Cite as: http://hdl.handle.net/21.11116/0000-0003-BB64-A
Background Neurophysiological studies showed that in macaques, grasp-related sensorimotor transformations are accomplished in a circuit connecting the anterior intraparietal sulcus (area AIP) with premotor area F5. Single unit recordings of macaque indicate that activity of neurons in this circuit is not simply linked to any particular object. Instead, responses correspond to the final hand configuration used to grasp the object. Although a human homologue of such a circuit has been identified, its role in planning and controlling different grasp configurations has not been decisively shown. We used functional magnetic resonance imaging to explicitly test whether activity within this network varies depending on the congruency between the adopted grasp and the grasp called by the stimulus.

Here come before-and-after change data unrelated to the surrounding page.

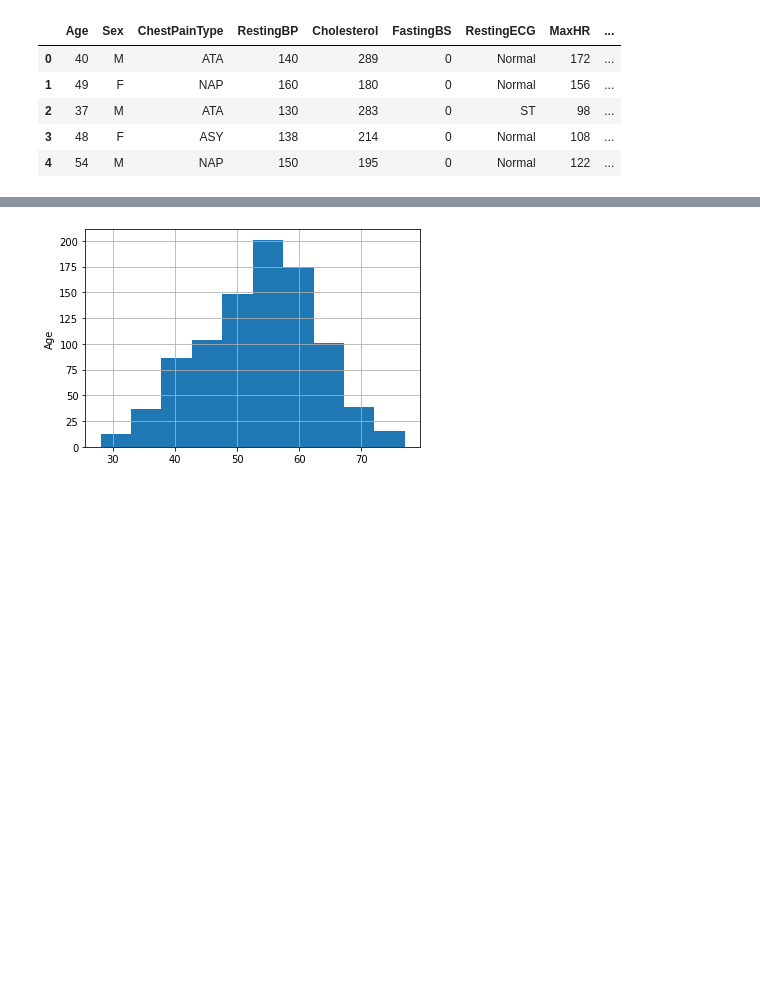
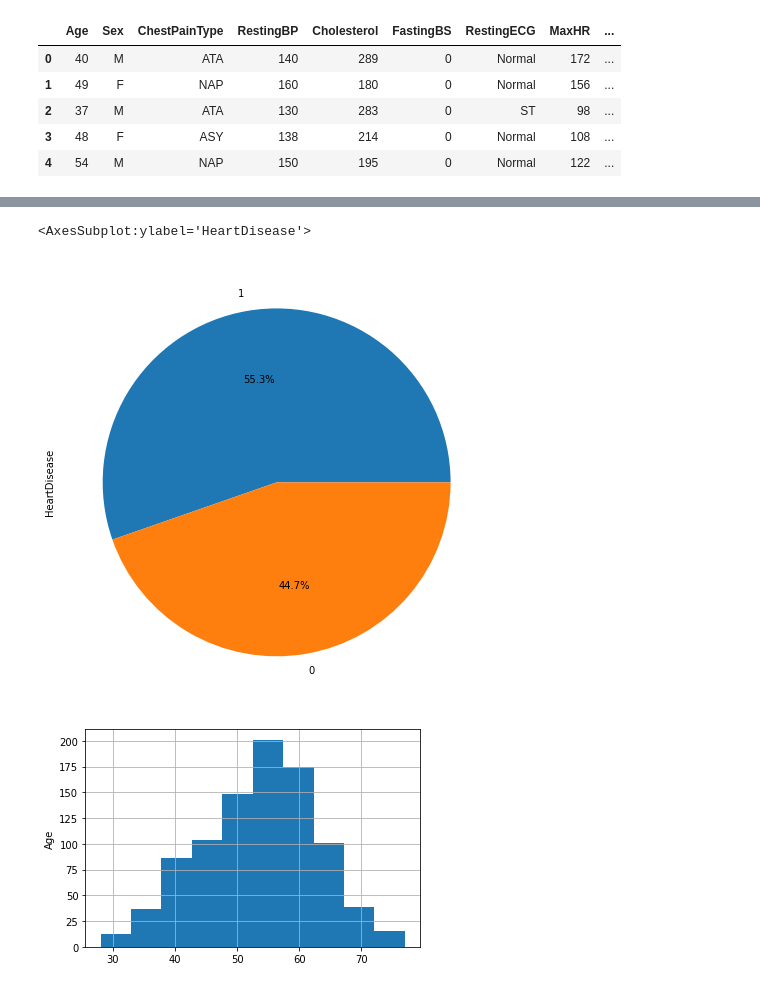
Before and after one commit to rskpdev/ECE-143-Project, a Jupyter notebook: notebooks/ece143project.ipynb, the cells around one changed output, grey strips where cells are left out. Saved outputs shown, nothing was run; the diff lists cells and outputs as text; code cells hidden in the pictures; blank space fills up the shorter version.

```diff
--- a/notebooks/ece143project.ipynb
+++ b/notebooks/ece143project.ipynb
@@ -68 +84,6 @@ memory usage: 86.2+ KB
+# %%
+df["HeartDisease"].value_counts().plot(kind="pie", autopct='%1.1f%%', figsize=(8,8))
+# %% [output]
+<AxesSubplot:ylabel='HeartDisease'>
+[figure, added]
 # %%
```
Also changed, not shown: parts of 12 cells of this notebook.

Methodology/Principal Findings Subjects were requested to reach towards and grasp a small or a large stimulus naturally (i.e., precision grip, involving the opposition of index finger and thumb, for a small size stimulus and a whole hand grasp for a larger stimulus) or with an constrained grasp (i.e., a precision grip for a large stimulus and a whole hand grasp for a small stimulus). The human anterior intraparietal sulcus (hAIPS) was more active for precise grasping than for whole hand grasp independently of stimulus size. Conversely, both the dorsal premotor cortex (dPMC) and the primary motor cortex (M1) were modulated by the relationship between the type of grasp that was adopted and the size of the stimulus. Conclusions/Significance The demonstration that activity within the hAIPS is modulated according to different types of grasp, together with the evidence in humans that the dorsal premotor cortex is involved in grasp planning and execution offers a substantial contribution to the current debate about the neural substrates of visuomotor grasp in humans.